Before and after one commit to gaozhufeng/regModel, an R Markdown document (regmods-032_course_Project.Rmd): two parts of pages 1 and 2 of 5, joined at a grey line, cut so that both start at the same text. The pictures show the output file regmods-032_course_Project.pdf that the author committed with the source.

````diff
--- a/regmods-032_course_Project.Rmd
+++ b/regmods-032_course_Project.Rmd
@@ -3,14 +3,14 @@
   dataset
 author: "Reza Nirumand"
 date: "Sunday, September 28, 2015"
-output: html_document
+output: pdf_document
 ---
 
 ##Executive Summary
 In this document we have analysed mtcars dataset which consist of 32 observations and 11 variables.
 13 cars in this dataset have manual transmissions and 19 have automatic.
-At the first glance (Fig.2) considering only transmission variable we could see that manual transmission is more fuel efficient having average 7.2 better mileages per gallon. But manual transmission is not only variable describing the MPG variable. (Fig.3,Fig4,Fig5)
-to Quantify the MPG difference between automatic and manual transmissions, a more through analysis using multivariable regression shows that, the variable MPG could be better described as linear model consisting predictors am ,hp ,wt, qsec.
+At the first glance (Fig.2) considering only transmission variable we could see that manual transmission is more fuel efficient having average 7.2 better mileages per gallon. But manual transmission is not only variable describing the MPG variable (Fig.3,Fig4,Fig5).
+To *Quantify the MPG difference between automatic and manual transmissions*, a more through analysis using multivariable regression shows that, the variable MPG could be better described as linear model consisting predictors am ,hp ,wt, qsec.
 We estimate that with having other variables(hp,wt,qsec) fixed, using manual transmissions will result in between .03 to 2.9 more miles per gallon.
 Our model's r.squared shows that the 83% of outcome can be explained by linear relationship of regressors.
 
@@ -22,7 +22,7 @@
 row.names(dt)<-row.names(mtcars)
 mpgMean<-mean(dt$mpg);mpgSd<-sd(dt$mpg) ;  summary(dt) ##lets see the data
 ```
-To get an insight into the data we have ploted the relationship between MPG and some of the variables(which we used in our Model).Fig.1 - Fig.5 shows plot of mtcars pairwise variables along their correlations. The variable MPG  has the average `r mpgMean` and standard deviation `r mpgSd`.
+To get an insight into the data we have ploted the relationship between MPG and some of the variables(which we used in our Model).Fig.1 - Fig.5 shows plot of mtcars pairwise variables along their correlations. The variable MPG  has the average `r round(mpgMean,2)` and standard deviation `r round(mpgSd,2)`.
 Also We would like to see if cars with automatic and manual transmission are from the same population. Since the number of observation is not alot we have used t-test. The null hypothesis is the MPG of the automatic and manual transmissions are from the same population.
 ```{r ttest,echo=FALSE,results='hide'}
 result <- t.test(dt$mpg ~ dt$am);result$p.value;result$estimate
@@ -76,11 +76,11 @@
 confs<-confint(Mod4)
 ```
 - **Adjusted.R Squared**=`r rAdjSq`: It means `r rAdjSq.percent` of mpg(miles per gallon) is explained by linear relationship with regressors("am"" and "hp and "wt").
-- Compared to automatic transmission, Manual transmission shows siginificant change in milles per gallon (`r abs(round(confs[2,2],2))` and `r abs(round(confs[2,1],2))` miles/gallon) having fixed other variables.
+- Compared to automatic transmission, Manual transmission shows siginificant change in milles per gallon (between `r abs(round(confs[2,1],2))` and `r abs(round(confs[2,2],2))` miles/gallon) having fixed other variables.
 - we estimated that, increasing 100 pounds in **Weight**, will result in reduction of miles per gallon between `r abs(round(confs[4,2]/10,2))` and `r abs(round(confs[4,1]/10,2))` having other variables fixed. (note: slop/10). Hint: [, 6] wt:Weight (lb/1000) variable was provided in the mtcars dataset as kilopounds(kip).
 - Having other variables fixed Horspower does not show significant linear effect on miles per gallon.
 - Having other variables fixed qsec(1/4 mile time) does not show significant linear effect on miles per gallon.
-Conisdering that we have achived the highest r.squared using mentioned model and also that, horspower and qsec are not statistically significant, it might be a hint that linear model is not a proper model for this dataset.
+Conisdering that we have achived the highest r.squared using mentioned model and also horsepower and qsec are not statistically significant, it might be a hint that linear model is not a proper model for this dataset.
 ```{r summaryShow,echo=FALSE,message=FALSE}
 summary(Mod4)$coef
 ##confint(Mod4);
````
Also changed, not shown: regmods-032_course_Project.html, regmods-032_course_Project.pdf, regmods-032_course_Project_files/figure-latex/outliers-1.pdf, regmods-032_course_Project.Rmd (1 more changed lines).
************
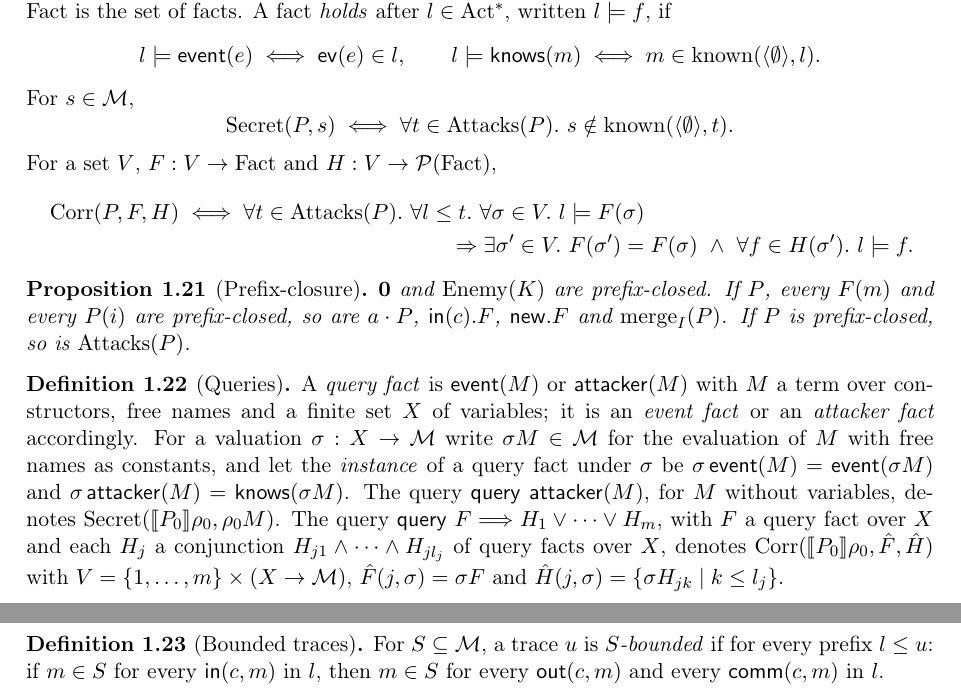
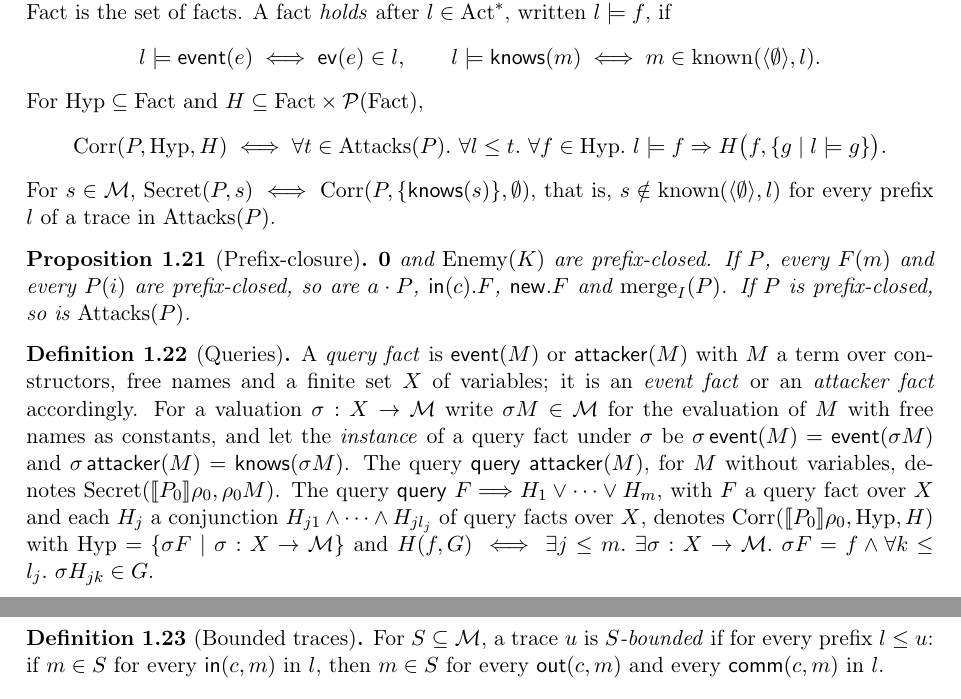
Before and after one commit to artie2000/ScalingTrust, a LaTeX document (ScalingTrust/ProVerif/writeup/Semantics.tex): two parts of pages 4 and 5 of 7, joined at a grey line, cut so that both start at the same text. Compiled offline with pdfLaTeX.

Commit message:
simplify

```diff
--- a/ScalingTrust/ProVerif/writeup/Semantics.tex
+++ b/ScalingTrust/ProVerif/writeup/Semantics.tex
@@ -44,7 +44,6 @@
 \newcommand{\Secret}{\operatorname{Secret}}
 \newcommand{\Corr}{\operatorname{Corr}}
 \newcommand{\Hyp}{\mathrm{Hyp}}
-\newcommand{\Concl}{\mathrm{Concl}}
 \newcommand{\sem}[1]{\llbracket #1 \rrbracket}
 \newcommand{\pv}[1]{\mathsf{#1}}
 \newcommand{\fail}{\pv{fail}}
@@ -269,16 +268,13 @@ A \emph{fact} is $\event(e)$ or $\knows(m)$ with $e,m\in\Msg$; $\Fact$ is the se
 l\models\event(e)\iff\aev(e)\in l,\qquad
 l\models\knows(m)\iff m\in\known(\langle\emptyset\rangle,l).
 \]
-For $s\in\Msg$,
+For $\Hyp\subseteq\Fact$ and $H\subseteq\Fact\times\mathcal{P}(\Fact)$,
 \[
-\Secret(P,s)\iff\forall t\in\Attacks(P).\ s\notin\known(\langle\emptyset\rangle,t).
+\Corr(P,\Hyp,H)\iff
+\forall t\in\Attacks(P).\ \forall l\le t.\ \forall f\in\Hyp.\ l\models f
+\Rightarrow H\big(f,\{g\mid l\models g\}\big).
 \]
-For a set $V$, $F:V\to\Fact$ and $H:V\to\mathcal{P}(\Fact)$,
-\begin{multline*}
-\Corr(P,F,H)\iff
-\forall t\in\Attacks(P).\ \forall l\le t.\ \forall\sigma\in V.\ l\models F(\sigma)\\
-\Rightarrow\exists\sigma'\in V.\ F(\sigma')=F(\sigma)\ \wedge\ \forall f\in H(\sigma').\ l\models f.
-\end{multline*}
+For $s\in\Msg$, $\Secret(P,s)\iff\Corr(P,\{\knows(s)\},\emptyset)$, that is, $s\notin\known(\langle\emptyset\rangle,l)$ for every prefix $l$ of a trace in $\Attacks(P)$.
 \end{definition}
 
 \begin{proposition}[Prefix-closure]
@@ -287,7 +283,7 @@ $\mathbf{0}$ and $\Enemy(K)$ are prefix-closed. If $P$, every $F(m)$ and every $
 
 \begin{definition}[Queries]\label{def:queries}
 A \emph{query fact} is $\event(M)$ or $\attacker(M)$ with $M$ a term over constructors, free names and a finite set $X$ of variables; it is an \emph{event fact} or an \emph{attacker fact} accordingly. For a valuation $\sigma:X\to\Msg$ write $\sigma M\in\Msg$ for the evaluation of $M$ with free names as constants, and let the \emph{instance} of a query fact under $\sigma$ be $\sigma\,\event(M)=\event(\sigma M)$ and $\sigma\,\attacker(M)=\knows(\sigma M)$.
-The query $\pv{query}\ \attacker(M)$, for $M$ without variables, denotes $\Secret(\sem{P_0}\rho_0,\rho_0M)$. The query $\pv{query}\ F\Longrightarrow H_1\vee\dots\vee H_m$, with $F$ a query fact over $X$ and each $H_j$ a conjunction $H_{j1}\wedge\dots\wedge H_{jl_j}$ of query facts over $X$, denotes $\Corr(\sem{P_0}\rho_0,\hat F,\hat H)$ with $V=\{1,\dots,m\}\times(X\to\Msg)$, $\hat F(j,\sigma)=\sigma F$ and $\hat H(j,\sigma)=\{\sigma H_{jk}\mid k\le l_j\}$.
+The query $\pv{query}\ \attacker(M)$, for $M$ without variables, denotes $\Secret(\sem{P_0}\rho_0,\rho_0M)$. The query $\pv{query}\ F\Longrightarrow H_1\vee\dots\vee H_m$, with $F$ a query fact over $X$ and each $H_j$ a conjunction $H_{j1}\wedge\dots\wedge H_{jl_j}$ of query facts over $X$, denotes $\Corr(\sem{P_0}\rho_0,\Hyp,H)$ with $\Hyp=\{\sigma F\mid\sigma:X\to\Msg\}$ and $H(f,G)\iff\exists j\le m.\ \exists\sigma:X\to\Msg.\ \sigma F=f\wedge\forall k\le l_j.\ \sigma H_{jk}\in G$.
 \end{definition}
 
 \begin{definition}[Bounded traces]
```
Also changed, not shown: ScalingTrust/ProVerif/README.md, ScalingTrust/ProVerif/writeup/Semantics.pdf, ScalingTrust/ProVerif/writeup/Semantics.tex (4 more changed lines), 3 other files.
************
• _WORK INSTRUCTIONS_
Where does the word "emptyset" appear in the records? Copy every line that holds it.

• _TASK SOLUTION_
 l\models\knows(m)\iff m\in\known(\langle\emptyset\rangle,l).
-\Secret(P,s)\iff\forall t\in\Attacks(P).\ s\notin\known(\langle\emptyset\rangle,t).
+For $s\in\Msg$, $\Secret(P,s)\iff\Corr(P,\{\knows(s)\},\emptyset)$, that is, $s\notin\known(\langle\emptyset\rangle,l)$ for every prefix $l$ of a trace in $\Attacks(P)$.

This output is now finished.